Goal of the exercise:
Each line of the material below is to be checked for "button"; the number of matching lines is the only output expected.

____

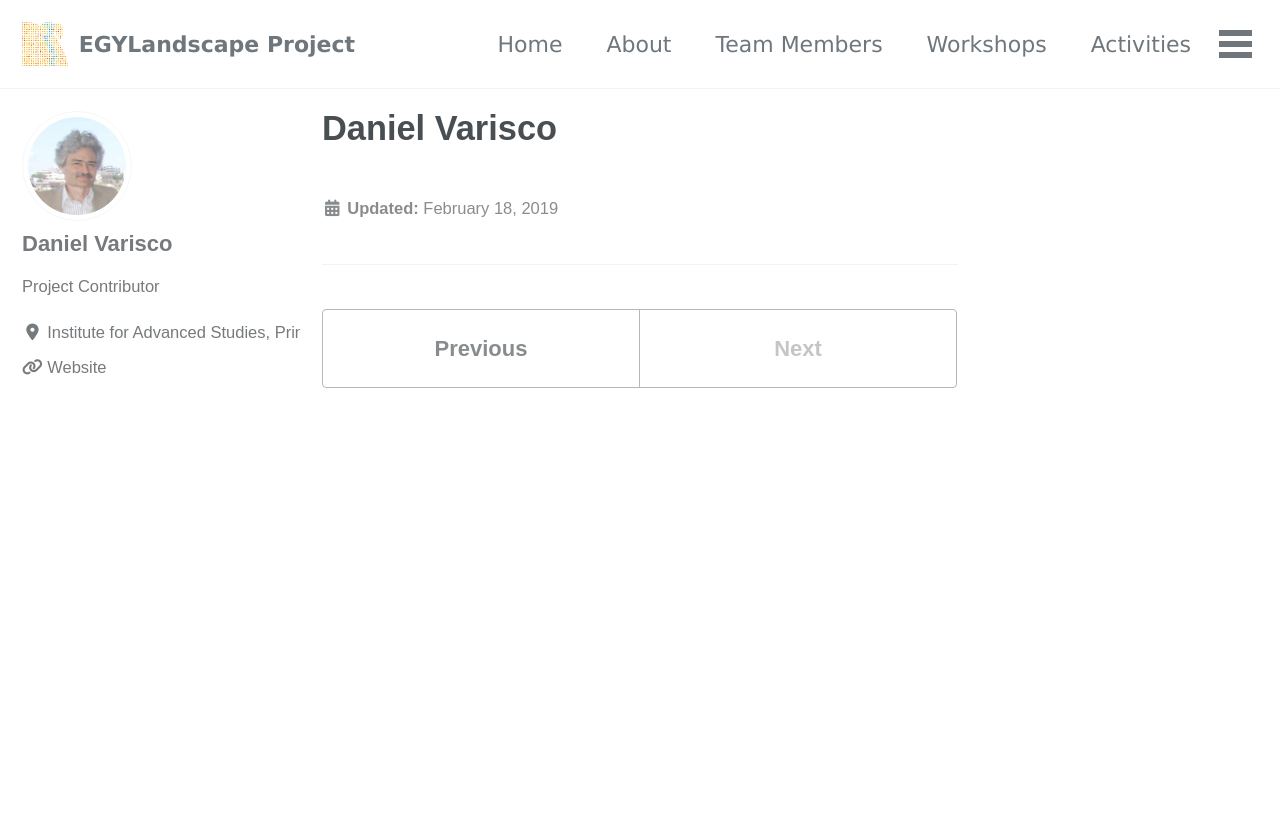
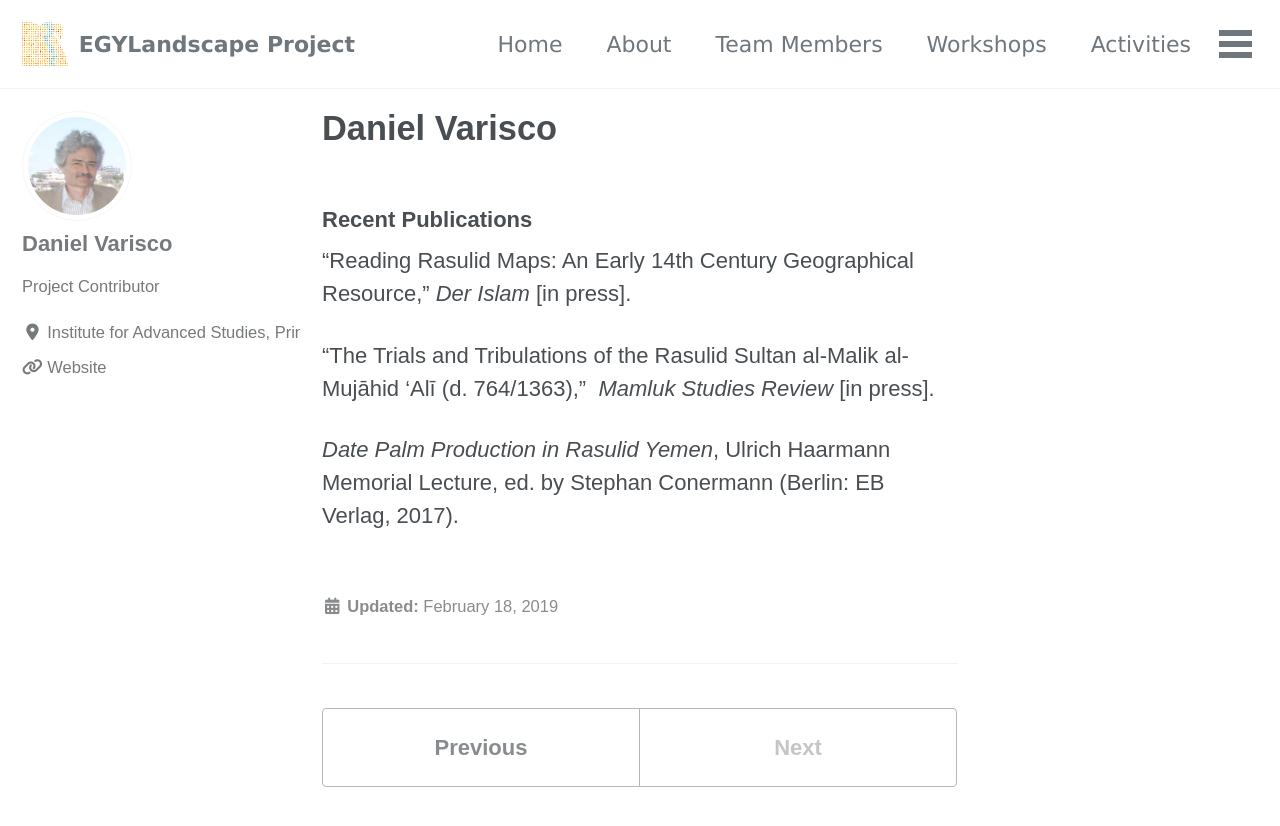
Before and after one commit to mhshaaban/egylandscapeproject.github.io, a Jekyll site: the page built from _members/DanielVarisco.md, in a window 1280 px wide and 900 px high. Shown: the top 826 px of the window. Built offline with Jekyll 4.4.1, drawn with Linux system fonts in a browser that asks for light colours; cached includes are drawn as plain includes; nearby versions of some CDN libraries; some web fonts are replaced.

Commit message:
Update DanielVarisco.md

```diff
--- a/_members/DanielVarisco.md
+++ b/_members/DanielVarisco.md
@@ -10,3 +10,11 @@ toc: false
 toc_sticky: false
 layout: single
 ---
+
+### Recent Publications
+
+"Reading Rasulid Maps: An Early 14th Century Geographical Resource," *Der Islam* [in press].
+
+"The Trials and Tribulations of the Rasulid Sultan al-Malik al-Mujāhid 'Alī (d. 764/1363),"  *Mamluk Studies Review* [in press].
+
+*Date Palm Production in Rasulid Yemen*, Ulrich Haarmann Memorial Lecture, ed. by Stephan Conermann (Berlin: EB Verlag, 2017).
```
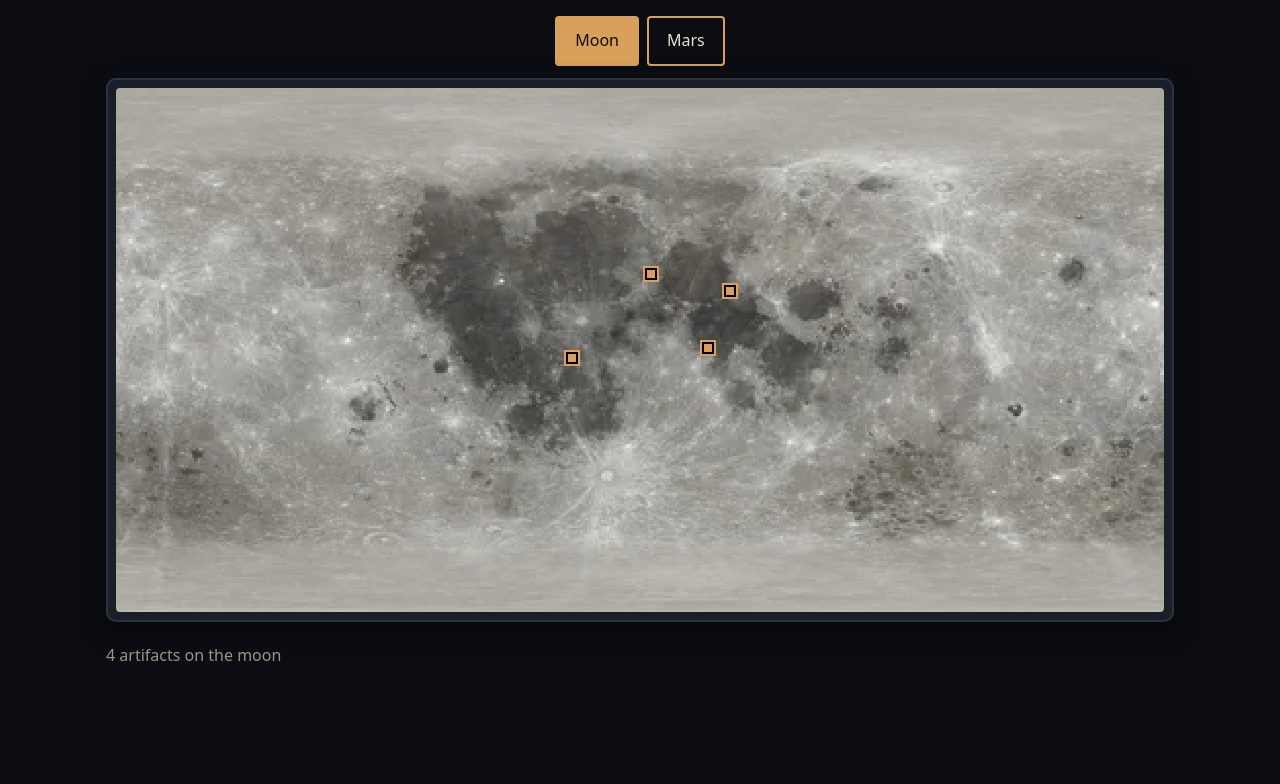
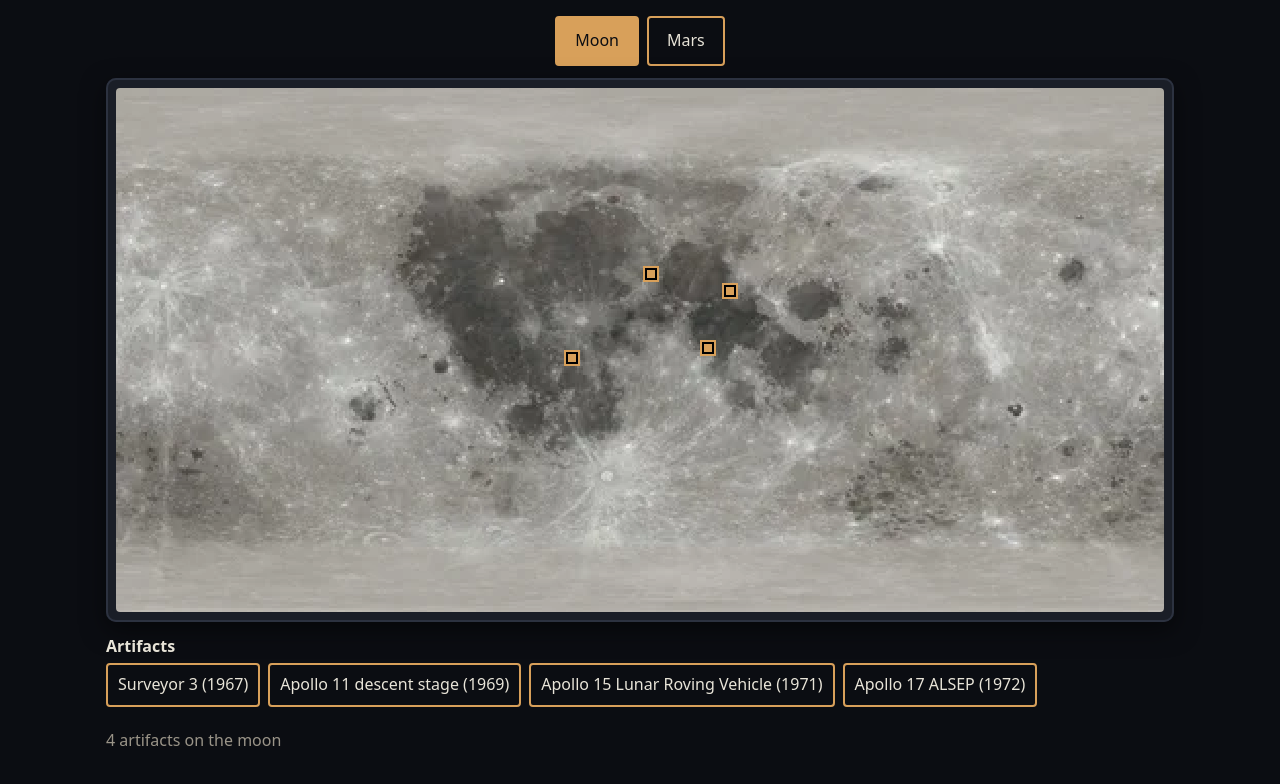
Before and after one commit to sleepyy51/Last-Transmission, a React (Vite) app: page / in a window 1280 px wide. Both pictures are taken after a click on the button "Explore the map". Shown: the top 784 px of the page. Built offline with nearby package versions, Linux system fonts and the light colour scheme.

Commit message:
fix: Alternative for overlapping pins

```diff
--- a/src/map/MapView.jsx
+++ b/src/map/MapView.jsx
@@ -83,6 +83,23 @@ export default function MapView() {
         </div>
       </div>
 
+      <section className="artifact-list" aria-label={`${bodyMeta.label} artifacts`}>
+        <h2>Artifacts</h2>
+        <ul>
+          {pins.map((a) => (
+            <li key={a.id}>
+              <button
+                type="button"
+                aria-pressed={a.id === selected}
+                onClick={() => setSelected(a.id)}
+              >
+                {a.name} ({a.year})
+              </button>
+            </li>
+          ))}
+        </ul>
+      </section>
+
       <div className="map-caption" aria-live="polite">
         {active ? (
           <>
--- a/src/styles.css
+++ b/src/styles.css
@@ -155,6 +155,29 @@ button:focus-visible {
   box-shadow: 0 0 12px 4px var(--accent);
 }
 
+.artifact-list h2 {
+  margin: 0;
+  font-size: 1rem;
+}
+
+.artifact-list ul {
+  display: flex;
+  flex-wrap: wrap;
+  gap: 8px;
+  margin: 4px 0 0;
+  padding: 0;
+  list-style: none;
+}
+
+.artifact-list button {
+  padding: 6px 10px;
+}
+
+.artifact-list button[aria-pressed='true'] {
+  background: var(--accent);
+  color: var(--bg);
+}
+
 .map-caption {
   min-height: 44px;
   display: flex;
```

____

Solution to the problem:
7